Topical medicine will kill some fleas, however, this is our experience with topical flea treatments……..
When we were living in Nepal with Yoda (yes we flew him there!) we used Frontline to get rid of his fleas. We tried 3 times and each time failed. It was effective at reducing fleas, that is true, but not getting rid of all them. They seemed slow and drowsy, but they were still there.
That is why we recommend using Bayer Seresto flea collar. Paul went home to France for Christmas and brought one back. It was so effective at getting rid of Yoda’s flea storm, in just a couple days. We were so relieved! After battling with these pesty buggers for months! Our poor baby finally got the relief he needed.
Miliary Dermatitis (Allergies)
If fleas are not causing the scabs on your cat then your cat probably has some form of Miliary Dermatitis. Miliary Dermatitis is a fancy name for an allergy. There can be many causes for this allergy but the allergy is causing an inflammation of the skin that is causing the scabs. If you notice your cat is licking their paws a lot, or over grooming, that’s the first sure sign that the cat has an allergy to something in the environment.
Finding the source of the allergy can be tough. It could be anything from a particular type of floor cleaner to the laundry soap that you used to wash the cat’s bedding or even the cat’s food.
If you have recently switched foods there’s a strong probability that the cat is allergic to the new food. Go back to the old food and see if the scabs disappear. If they do, then you can be sure the food was causing the allergy.
Finding out what your cat is allergic to is a slow process of elimination. The best place to start is by identifying anything new that you are using that you haven’t used before. Are you using a new soap to shampoo the rug? Or a new laundry soap? Even washing the cat’s dishes in a new dish soap can trigger an allergy.
Seasonal allergies can also play a role in Miliary Dermatitis in cats. If you often have the windows open or let the cat go outside the cat could be having an allergic reaction to something in the air outside.

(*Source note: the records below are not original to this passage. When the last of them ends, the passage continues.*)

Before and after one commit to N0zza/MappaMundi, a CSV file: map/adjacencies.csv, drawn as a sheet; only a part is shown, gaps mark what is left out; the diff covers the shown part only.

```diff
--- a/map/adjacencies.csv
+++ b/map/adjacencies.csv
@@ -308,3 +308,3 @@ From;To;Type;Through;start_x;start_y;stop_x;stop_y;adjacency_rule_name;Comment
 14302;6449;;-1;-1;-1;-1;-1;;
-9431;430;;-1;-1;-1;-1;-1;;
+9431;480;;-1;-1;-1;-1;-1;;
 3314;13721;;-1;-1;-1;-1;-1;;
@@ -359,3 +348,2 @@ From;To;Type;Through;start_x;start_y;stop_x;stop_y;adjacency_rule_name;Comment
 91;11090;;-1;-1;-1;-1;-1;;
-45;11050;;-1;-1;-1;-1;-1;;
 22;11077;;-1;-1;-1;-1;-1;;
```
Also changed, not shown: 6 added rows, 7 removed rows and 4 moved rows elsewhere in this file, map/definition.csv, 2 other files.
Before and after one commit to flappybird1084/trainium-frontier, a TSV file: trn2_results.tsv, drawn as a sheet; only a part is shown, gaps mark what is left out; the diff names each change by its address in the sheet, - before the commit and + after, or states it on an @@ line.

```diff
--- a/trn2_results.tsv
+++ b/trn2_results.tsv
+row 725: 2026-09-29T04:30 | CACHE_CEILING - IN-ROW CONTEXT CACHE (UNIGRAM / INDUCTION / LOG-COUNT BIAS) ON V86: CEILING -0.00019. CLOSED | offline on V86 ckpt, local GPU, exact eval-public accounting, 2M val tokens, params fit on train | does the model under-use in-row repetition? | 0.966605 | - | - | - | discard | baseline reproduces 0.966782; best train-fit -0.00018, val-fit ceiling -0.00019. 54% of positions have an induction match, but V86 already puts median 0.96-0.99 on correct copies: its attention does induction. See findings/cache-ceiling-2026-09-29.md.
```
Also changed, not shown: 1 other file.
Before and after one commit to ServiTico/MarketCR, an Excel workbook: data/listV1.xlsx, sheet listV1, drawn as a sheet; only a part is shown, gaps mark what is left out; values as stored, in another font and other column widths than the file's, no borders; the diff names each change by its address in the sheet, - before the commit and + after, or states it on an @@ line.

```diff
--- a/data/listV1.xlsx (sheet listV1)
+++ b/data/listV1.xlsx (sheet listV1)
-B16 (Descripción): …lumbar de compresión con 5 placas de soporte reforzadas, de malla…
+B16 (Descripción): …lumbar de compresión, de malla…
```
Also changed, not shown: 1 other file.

Just like people, cats can suffer from seasonal allergies.
Ear mites are another common cause of scabs in cats. These pesty critters can make your cat miserable and the bites can cause allergies. Ear mites need to be diagnosed by a vet, who can prescribe medicine that will kill the mites without damaging your cat’s ears.
If you notice scabs that are only around your cat’s head and neck and you notice your cat is scratching its ears frequently or shaking its head then there’s a good chance the problem is ear mites. If you have more than one cat all the cats should be treated for mites because mites spread quickly among all the cats in a household.
When to Go to the Vet
Once you have ruled out fleas as the cause of your cat’s scabs it’s probably best to take your cat to see your vet. The vet can do skin scrapings and allergy tests to make it faster to identity what is causing the allergy. The vet can also give your cat a cortisone shot to alleviate any discomfort that your pet is in from the scabs. And the vet may prescribe an antibiotic to make sure that the scabs don’t become infected.
Skin problems in cats are fairly common and most of the time they are pretty easy to treat. Make sure that the scabs don’t become infected and work with your vet to identify the source of the allergy and you can keep your cat comfortable and scab free.
Final Thoughts: Why Does My Cat Have Scabs?
If your cat has scabs, make sure to look for the cause. If there are no evident signs of cat fights, fleas, or else, then make sure you go get your kitty checked at the vet as soon as possible. Scabs can be a sign of an underlying allergy problem or other health issue.
Thanks for reading and best of luck with your sweet babies!